Stories of child exploitation steer influencers bill at MN Capitol in new direction

Minnesota lawmakers set out to protect the bank accounts of child influencers this year and stumbled into a worse type of exploitation.

A bill initially designed to make sure kids get paid for contributing to social media content took a sharp turn this week to keep kids out of profitable content altogether if they’re under the age of 14.

Using kids to sell products on social media has become a $1 billion industry.

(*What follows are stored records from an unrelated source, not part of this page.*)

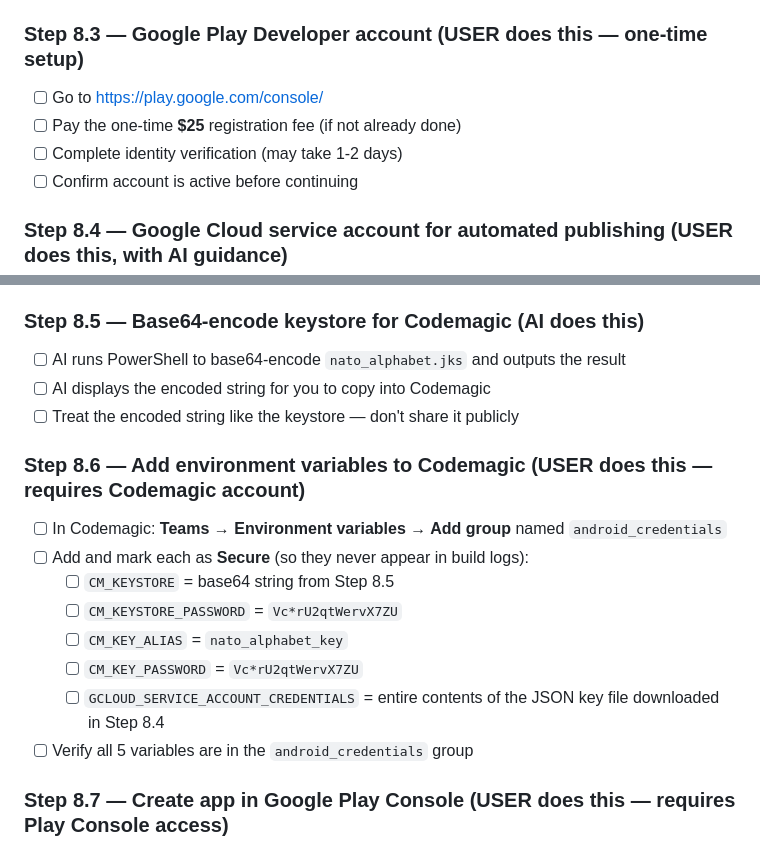
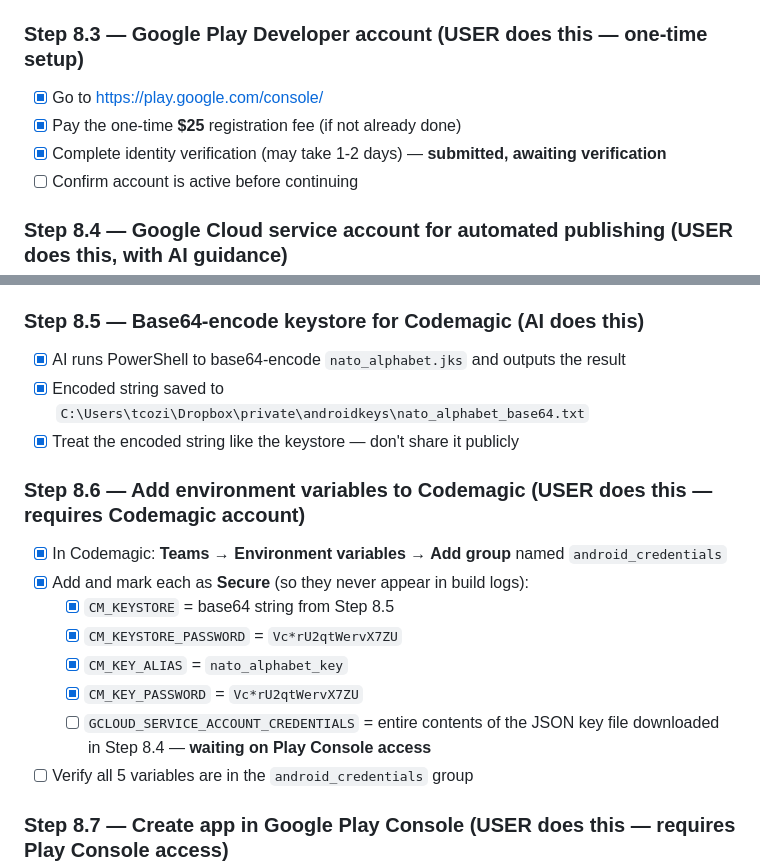
Before and after one commit to tobin00/forever-free-apps, a Markdown page: TODO.md, 2 parts joined by grey strips. Rendered like a GitHub page.

Commit message:
Update TODO: Phase 8 progress — Play account submitted, env vars added
Steps 8.5 and 8.6 (minus GCLOUD var) complete. Play Developer account
submitted and awaiting identity verification (1-3 days).

Co-Authored-By: Claude Sonnet 4.6 <noreply@anthropic.com>

```diff
--- a/TODO.md
+++ b/TODO.md
@@ -131,9 +131,9 @@ Keystore is backed up. `key.properties` is NOT in git.
 - [ ] Codemagic should detect the `nato-alphabet-android` workflow automatically
 
 ### Step 8.3 — Google Play Developer account (USER does this — one-time setup)
-- [ ] Go to https://play.google.com/console/
-- [ ] Pay the one-time **$25** registration fee (if not already done)
-- [ ] Complete identity verification (may take 1-2 days)
+- [x] Go to https://play.google.com/console/
+- [x] Pay the one-time **$25** registration fee (if not already done)
+- [x] Complete identity verification (may take 1-2 days) — **submitted, awaiting verification**
 - [ ] Confirm account is active before continuing
 
 ### Step 8.4 — Google Cloud service account for automated publishing (USER does this, with AI guidance)
@@ -150,18 +150,18 @@ Keystore is backed up. `key.properties` is NOT in git.
 - [ ] Apply to **All apps** (so future apps work too)
 
 ### Step 8.5 — Base64-encode keystore for Codemagic (AI does this)
-- [ ] AI runs PowerShell to base64-encode `nato_alphabet.jks` and outputs the result
-- [ ] AI displays the encoded string for you to copy into Codemagic
-- [ ] Treat the encoded string like the keystore — don't share it publicly
+- [x] AI runs PowerShell to base64-encode `nato_alphabet.jks` and outputs the result
+- [x] Encoded string saved to `C:\Users\tcozi\Dropbox\private\androidkeys\nato_alphabet_base64.txt`
+- [x] Treat the encoded string like the keystore — don't share it publicly
 
 ### Step 8.6 — Add environment variables to Codemagic (USER does this — requires Codemagic account)
-- [ ] In Codemagic: **Teams → Environment variables → Add group** named `android_credentials`
-- [ ] Add and mark each as **Secure** (so they never appear in build logs):
-  - [ ] `CM_KEYSTORE` = base64 string from Step 8.5
-  - [ ] `CM_KEYSTORE_PASSWORD` = `Vc*rU2qtWervX7ZU`
-  - [ ] `CM_KEY_ALIAS` = `nato_alphabet_key`
-  - [ ] `CM_KEY_PASSWORD` = `Vc*rU2qtWervX7ZU`
-  - [ ] `GCLOUD_SERVICE_ACCOUNT_CREDENTIALS` = entire contents of the JSON key file downloaded in Step 8.4
+- [x] In Codemagic: **Teams → Environment variables → Add group** named `android_credentials`
+- [x] Add and mark each as **Secure** (so they never appear in build logs):
+  - [x] `CM_KEYSTORE` = base64 string from Step 8.5
+  - [x] `CM_KEYSTORE_PASSWORD` = `Vc*rU2qtWervX7ZU`
+  - [x] `CM_KEY_ALIAS` = `nato_alphabet_key`
+  - [x] `CM_KEY_PASSWORD` = `Vc*rU2qtWervX7ZU`
+  - [ ] `GCLOUD_SERVICE_ACCOUNT_CREDENTIALS` = entire contents of the JSON key file downloaded in Step 8.4 — **waiting on Play Console access**
 - [ ] Verify all 5 variables are in the `android_credentials` group
 
 ### Step 8.7 — Create app in Google Play Console (USER does this — requires Play Console access)
```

But laws protecting those kids are mostly stuck in the last century, before Instagram, Facebook and Twitter and even MySpace existed.

So across the country, lawmakers are scrambling to close the gaps and protect children from financial exploitation.

Almost as soon as Rep. Zack Stephenson, DFL-Coon Rapids, introduced his bill to make sure kids get paid when adults use them to create profitable content, he read about something worse and shared it widely.

"There's a lot of really disgusting, concerning things happening online to our kids," said Rep. Harry Niska after reading a story from the New York Times. 

Their team dug into social media accounts where adults got paid to share photos and video of their young children, mostly consumed by older men.

"Photos show a bright, bubbly girl modeling evening dresses, high-end workout gear, and dance leotards," said Stephenson, referring to the article. "She has more than 100,000 followers, some so enthusiastic about her post that they paid $9.99 a month for more photos."

Stephenson changed his bill to keep kids under 14 from being involved in social media for profit.

"Minnesota has a child labor law already that says you can't work under the age of 14, with limited exceptions," he said.

Kids between 14 and 17 could still create content for cash — on their own or with an adult’s help. But legislators seem united in working to push back against exploitation.

"This is a vile, unconscionable situation that has to stop," said Stephenson.

"I hope every parent out there is listening and taking action," Niska said.

"The very least that we can do is include some parameters and allow them a semblance of a childhood before they're thrown out in it, you know, to the wolves of social media," said Rep. Carlie Kotyza-Witthuhn, DFL-Eden Prairie.

None of the stories of exploitation have happened in Minnesota, but legislators believe it’s happened, or it will.

An internal study at Meta found that 500,000 children's Instagram accounts had inappropriate interactions every day.